Usually when a brand name computer boots you see very little if anything before the brand name logo - graphical - screen loads. E.g. you may see Press xxx to enter Setup, Press xxx to set Boot options, or similar, then the logo screen appears, or you may see the same only when the logo screen first appears at the bottom of the screen, then the line(s) vanish(es) before the logo screen has gone away. At what point does the boot freeze?
"I can enter boot up or set up and the secondary drive shows up, but if I scroll down and hit enter the computer freezes at that point and I can't escape, I have to power down."
If you chose to boot from the secondary drive, it's not bootable if it has no operating system installed on it.
I would think you would get an an error message such as Operating System Not Found or similar, not a freeze with no message. You could try that with the original secondary drive installed to see what happens when you choose to boot from it.
"Computer works fine when new drive is in an enclosure and the old D drive is in the secondary bay but the new drive doesn't show up in the BIOS."

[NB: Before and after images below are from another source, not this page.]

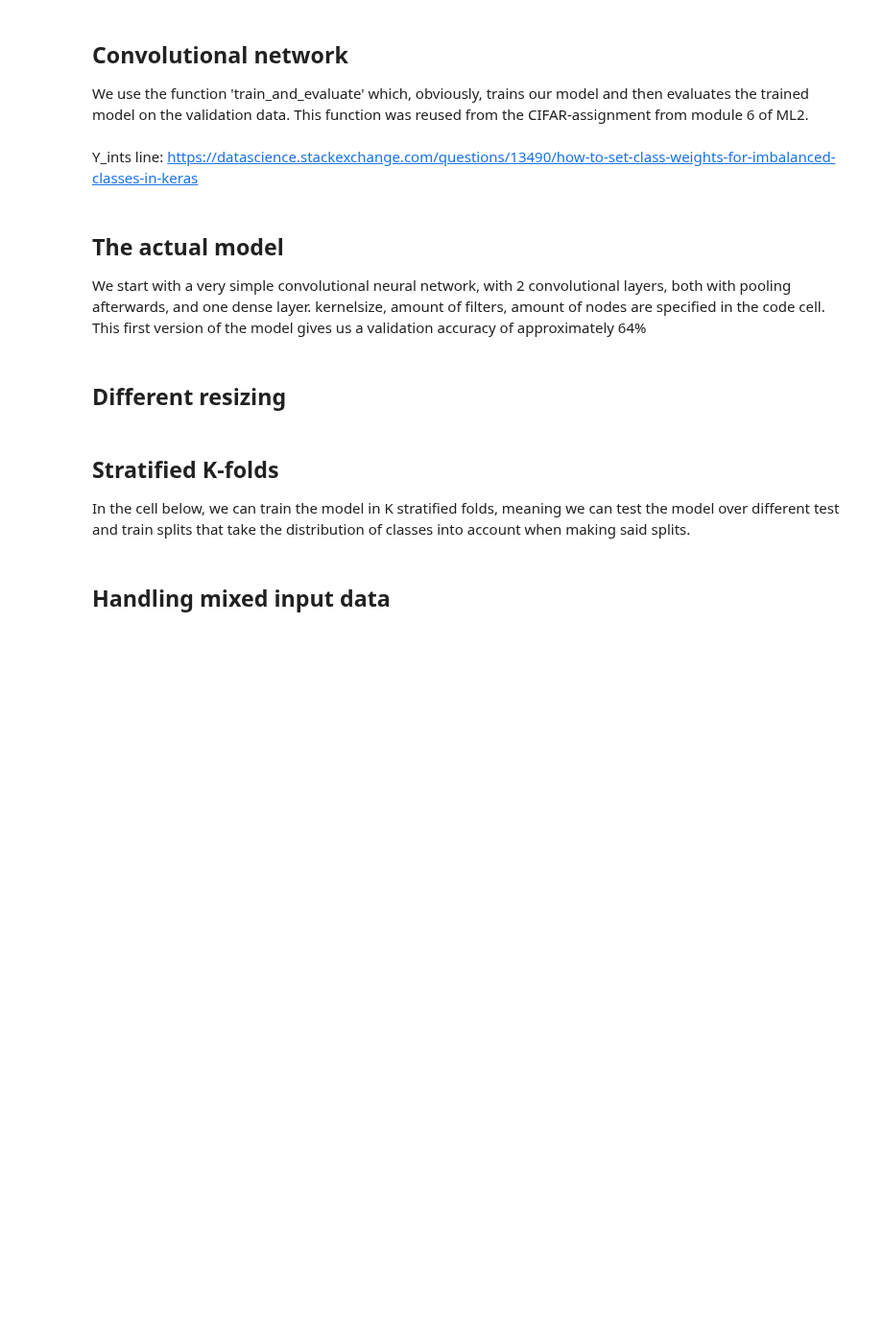
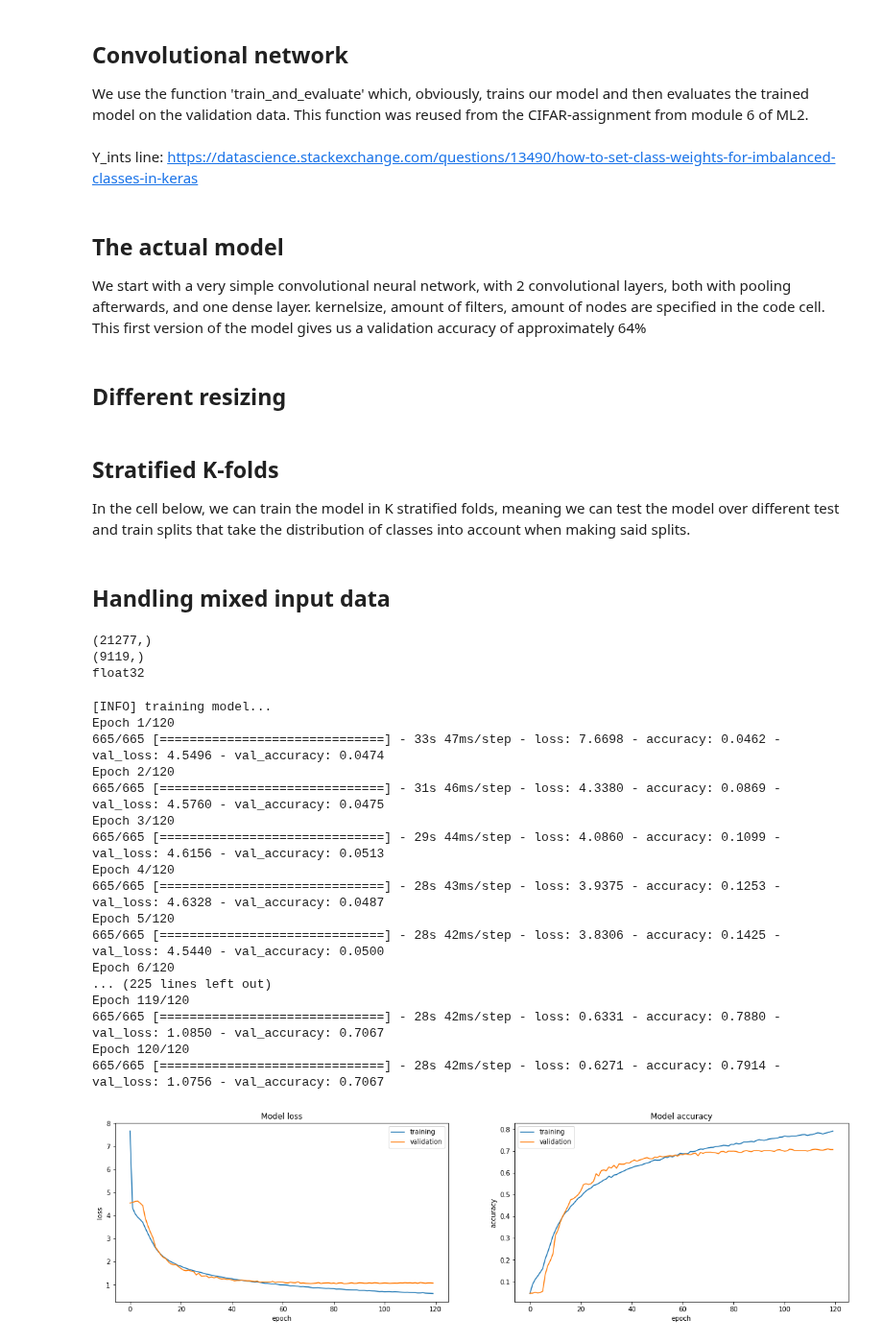
Before and after one commit to maxburger1997/Team-DreamTeam-, a Jupyter notebook: code/Milestone_4.ipynb, the cells around one changed output. Shown at 96% size. Drawn from its saved outputs; the diff is of its cells as text; code cells hidden in the pictures; blank space fills up the shorter version.

Commit message:
working fixed input model

```diff
--- a/code/Milestone_4.ipynb
+++ b/code/Milestone_4.ipynb
@@ -386,7 +426,7 @@ print(f"The mean accuracy of {n_splits} folds is {np.mean(val_accuracy_list)}")
 # %% [markdown]
 ## Handling mixed input data
 # %%
-## FEATURES
+## LABELS AS TEST FEATURES
 
 # turn one-hot categorized labels matrix into one-dimensional list of labels
 train_class_labels = np.argmax(label_train, axis=1);
@@ -404,12 +444,37 @@ val_class_labels = np.ndarray.astype(val_class_labels, 'float32');
 print(train_class_labels.shape);
 print(val_class_labels.shape);
 print(train_class_labels.dtype);
+
+
+## ACTUAL FEATURES
+
+train_heights = []
+train_widths = []
+train_ratios = []
+val_heights = []
+val_widths = []
+val_ratios = []
+
+for img in im_train:
+  train_heights.append(img.shape[0])
+  train_widths.append(img.shape[1])
+  train_ratios.append(img.shape[0] / img.shape[1])
+
+for img in im_val:
+  val_heights.append(img.shape[0])
+  val_widths.append(img.shape[1])
+  val_ratios.append(img.shape[0] / img.shape[1])
+
+train_features = np.stack((train_heights, train_widths, train_ratios), axis=1)
+val_features = np.stack((val_heights, val_widths, val_ratios), axis = 1)
+# %% [output]
+(21277,)
+(9119,)
+float32
 # %%
 alpha = 0.15
 kernelsize = (3,3)
-num_of_features = 1
-
-optimizer = tf.keras.optimizers.Adam(learning_rate=0.00009)
+num_of_features = 3
 
 extra_features = layers.Input(shape=(num_of_features,))
 
@@ -430,44 +495,61 @@ conv.add(layers.Conv2D(128, kernelsize, activation = layers.LeakyReLU(alpha = al
 conv.add(layers.MaxPooling2D((2, 2)))
 conv.add(layers.Dropout(0.5))
 
-conv.add(layers.Conv2D(256, kernelsize, activation = layers.LeakyReLU(alpha = alpha), padding = 'same'))
-conv.add(layers.Conv2D(256, kernelsize, activation = layers.LeakyReLU(alpha = alpha), padding = 'same'))
+conv.add(layers.Conv2D(128, kernelsize, activation = layers.LeakyReLU(alpha = alpha), padding = 'same'))
+conv.add(layers.Conv2D(128, kernelsize, activation = layers.LeakyReLU(alpha = alpha), padding = 'same'))
 conv.add(layers.MaxPooling2D((2, 2)))
 conv.add(layers.Dropout(0.5))
 
 conv.add(layers.Flatten())
 
 combined_input = layers.concatenate([conv.output, extra_features])
 
 final = layers.Dense(1024, activation = layers.LeakyReLU(alpha = alpha))(combined_input)
 final = layers.Dropout(0.5)(final)
 final = layers.Dense(512, activation = layers.LeakyReLU(alpha = alpha))(final)
 final = layers.Dropout(0.5)(final)
 final = layers.Dense(121, activation = 'softmax')(final)
 
 model = models.Model(inputs=[conv.input, extra_features], outputs=final)
 
-model.compile(loss='categorical_crossentropy', metrics=['accuracy'])
+model.compile(loss='categorical_crossentropy', optimizer=tf.keras.optimizers.Adam(learning_rate=0.00009), metrics=['accuracy'])
 
 
 # TRAIN THE MODEL
 
 print("[INFO] training model...")
-history = model.fit(x=[image_train, train_class_labels],
+
+history = model.fit(x=[image_train, train_features],
           y=label_train,
-          validation_data=([image_val, val_class_labels], label_val),
-          epochs=20,
-          batch_size=8)
+          validation_data=([image_val, val_features], label_val),
+          epochs=120)
 
 fig, axs = plt.subplots(1,2,figsize=(20,5))
 
 for i, metric in enumerate(['loss', 'accuracy']):
         axs[i].plot(history.history[metric])
         axs[i].plot(history.history['val_'+metric])
         axs[i].legend(['training', 'validation'], loc='best')
 
         axs[i].set_title('Model '+metric)
         axs[i].set_ylabel(metric)
         axs[i].set_xlabel('epoch')
-
-# print(f"Validation Accuracy: {model.evaluate(.flow(val_x, val_y))[1]}")
+# %% [output]
+[INFO] training model...
+Epoch 1/120
+665/665 [==============================] - 33s 47ms/step - loss: 7.6698 - accuracy: 0.0462 - val_loss: 4.5496 - val_accuracy: 0.0474
+Epoch 2/120
+665/665 [==============================] - 31s 46ms/step - loss: 4.3380 - accuracy: 0.0869 - val_loss: 4.5760 - val_accuracy: 0.0475
+Epoch 3/120
+665/665 [==============================] - 29s 44ms/step - loss: 4.0860 - accuracy: 0.1099 - val_loss: 4.6156 - val_accuracy: 0.0513
+Epoch 4/120
+665/665 [==============================] - 28s 43ms/step - loss: 3.9375 - accuracy: 0.1253 - val_loss: 4.6328 - val_accuracy: 0.0487
+Epoch 5/120
+665/665 [==============================] - 28s 42ms/step - loss: 3.8306 - accuracy: 0.1425 - val_loss: 4.5440 - val_accuracy: 0.0500
+Epoch 6/120
+... (225 lines left out)
+Epoch 119/120
+665/665 [==============================] - 28s 42ms/step - loss: 0.6331 - accuracy: 0.7880 - val_loss: 1.0850 - val_accuracy: 0.7067
+Epoch 120/120
+665/665 [==============================] - 28s 42ms/step - loss: 0.6271 - accuracy: 0.7914 - val_loss: 1.0756 - val_accuracy: 0.7067
+[figure, added]
```
Also changed, not shown: parts of 10 cells of this notebook.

If you mean the new drive when it's in the enclosure and is connected by a USB connection does not show up in the bios, an external drive may or may not show up in the bios depending on how old the overall bios version is, and depending on what info the designer of a brand bios version has chosen to show you, but if does show up, it's often in the list of hard drives somewhere near the Boot Order or similar settings, that appears when the computer has more than one hard drive connected, not on the main information screen.
It's possible in some bioses to select to detect the hard drive(s), and then the bios uses the parameters found for that / those drives rather than the default Auto detect settings, if you then choose to save bios settings. In that case, if you remove the drive the parameters were for, and install a drive with different parameters, the replacement drive connected to the same drive connection will not be detected correctly by the bios.
The drive detection settings should be set to Auto by the method Auto or LBA. In any case, even if you don't see that in your minimal settings in your brand name bios version, loading Bios Defaults in modern bioses will set those settings to the default Auto by the method Auto or LBA. You could try that.